PROBLEM DETAILS =
Output, word for word, the lines of this listing that fall between the line with "M -->|optional model-selected tool| S[Serendipity" and the line with "D --> U[Application releases reply]", counting both of those lines, and no others.

RECORDS SHOWN =
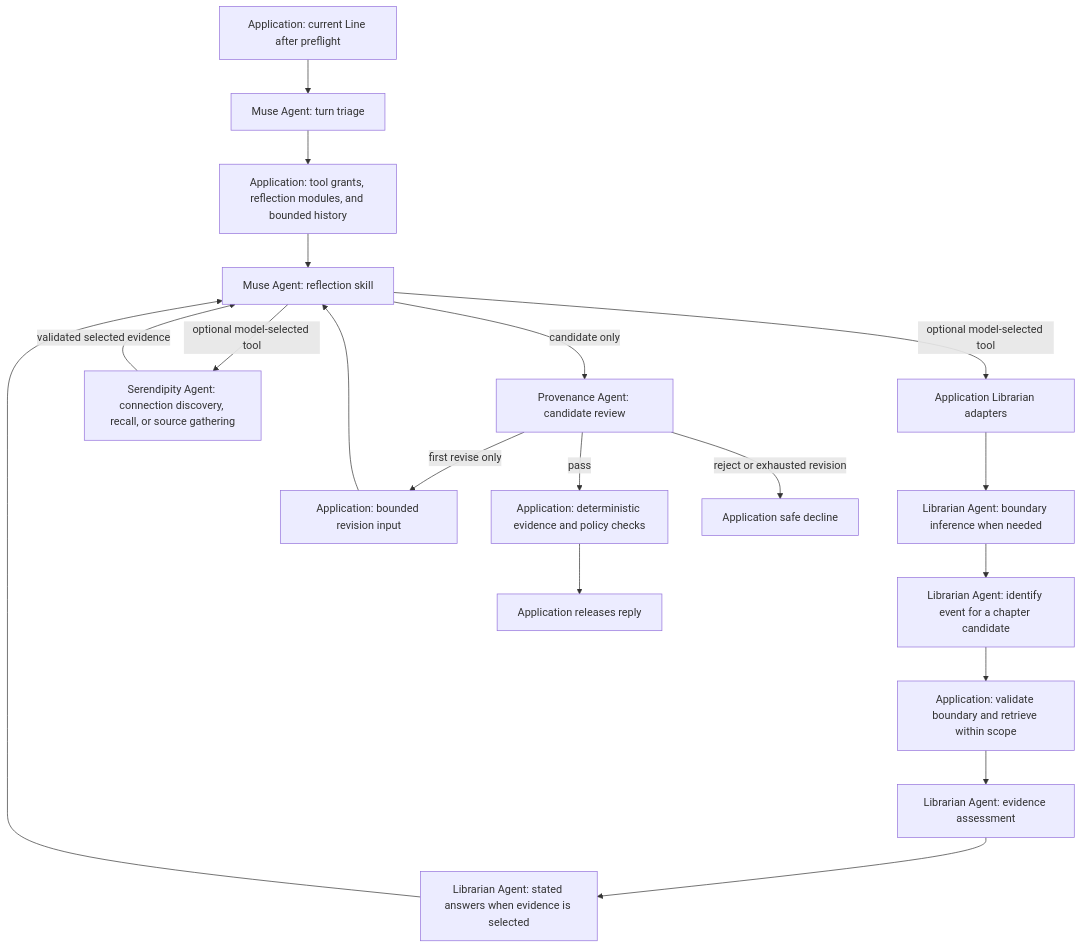
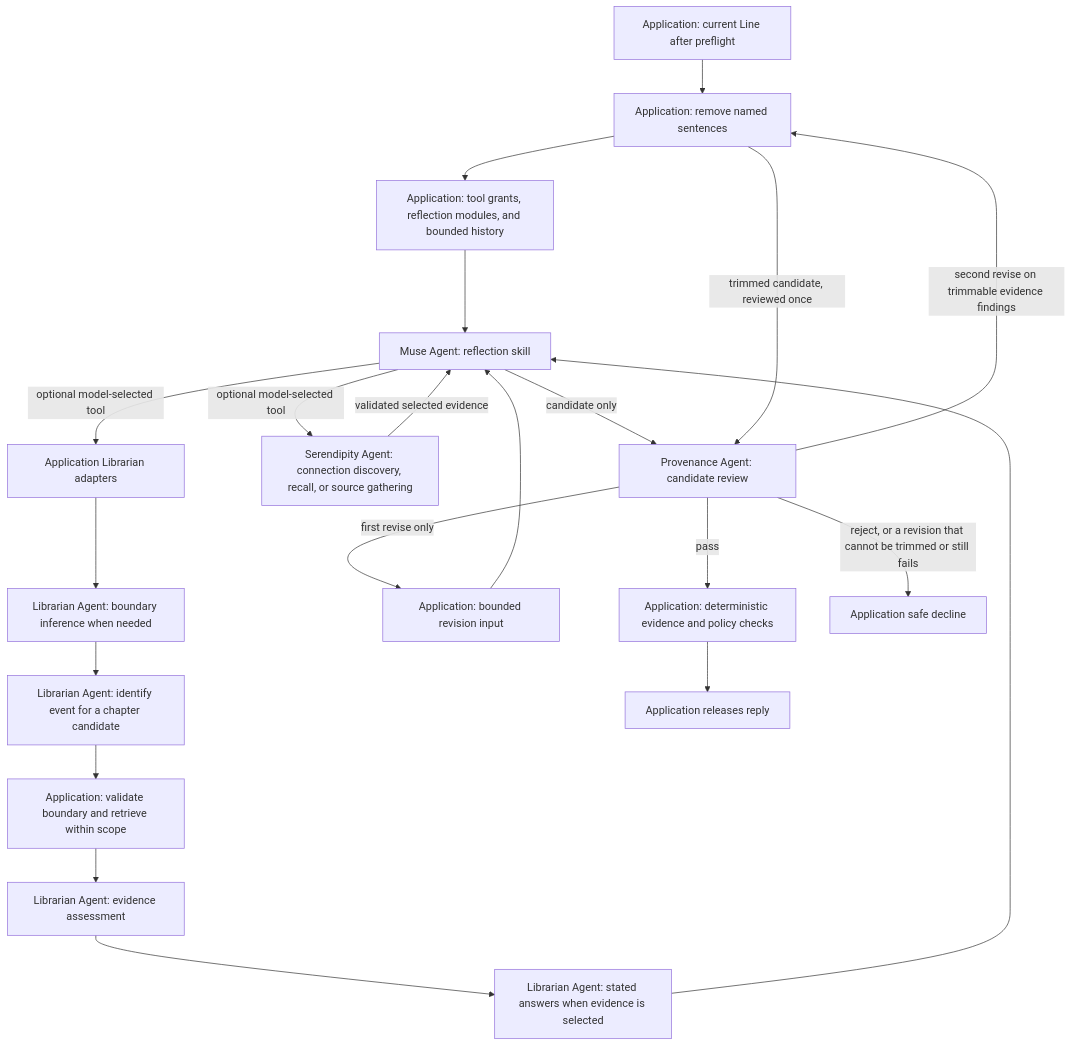
One commit to DesmondChoy/linger changed the first of 2 diagrams in docs/specification.md. Above: the diagram before and after it, drawn with Mermaid. The commit also changed other lines of this file and 19 other files, not shown here.

Commit message:
feat: trim review-named sentences before declining

````diff
--- a/docs/specification.md
+++ b/docs/specification.md
@@ -307,21 +308,23 @@
 ```mermaid
 flowchart TD
     A[Application: current Line after preflight] --> T[Muse Agent: turn triage]
     T --> G[Application: tool grants, reflection modules, and bounded history]
     G --> M[Muse Agent: reflection skill]
     M -->|optional model-selected tool| L[Application Librarian adapters]
     L --> B[Librarian Agent: boundary inference when needed]
     B --> I[Librarian Agent: identify event for a chapter candidate]
     I --> R[Application: validate boundary and retrieve within scope]
     R --> E[Librarian Agent: evidence assessment]
     E --> W[Librarian Agent: stated answers when evidence is selected]
     W --> M
     M -->|optional model-selected tool| S[Serendipity Agent: connection discovery, recall, or source gathering]
     S -->|validated selected evidence| M
     M -->|candidate only| P[Provenance Agent: candidate review]
     P -->|first revise only| V[Application: bounded revision input]
     V --> M
     P -->|pass| D[Application: deterministic evidence and policy checks]
     D --> U[Application releases reply]
-    P -->|reject or exhausted revision| F[Application safe decline]
+    P -->|second revise on trimmable evidence findings| T[Application: remove named sentences]
+    T -->|trimmed candidate, reviewed once| P
+    P -->|reject, or a revision that cannot be trimmed or still fails| F[Application safe decline]
 ```
````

TASK RESPONSE =
     M -->|optional model-selected tool| S[Serendipity Agent: connection discovery, recall, or source gathering]
     S -->|validated selected evidence| M
     M -->|candidate only| P[Provenance Agent: candidate review]
     P -->|first revise only| V[Application: bounded revision input]
     V --> M
     P -->|pass| D[Application: deterministic evidence and policy checks]
     D --> U[Application releases reply]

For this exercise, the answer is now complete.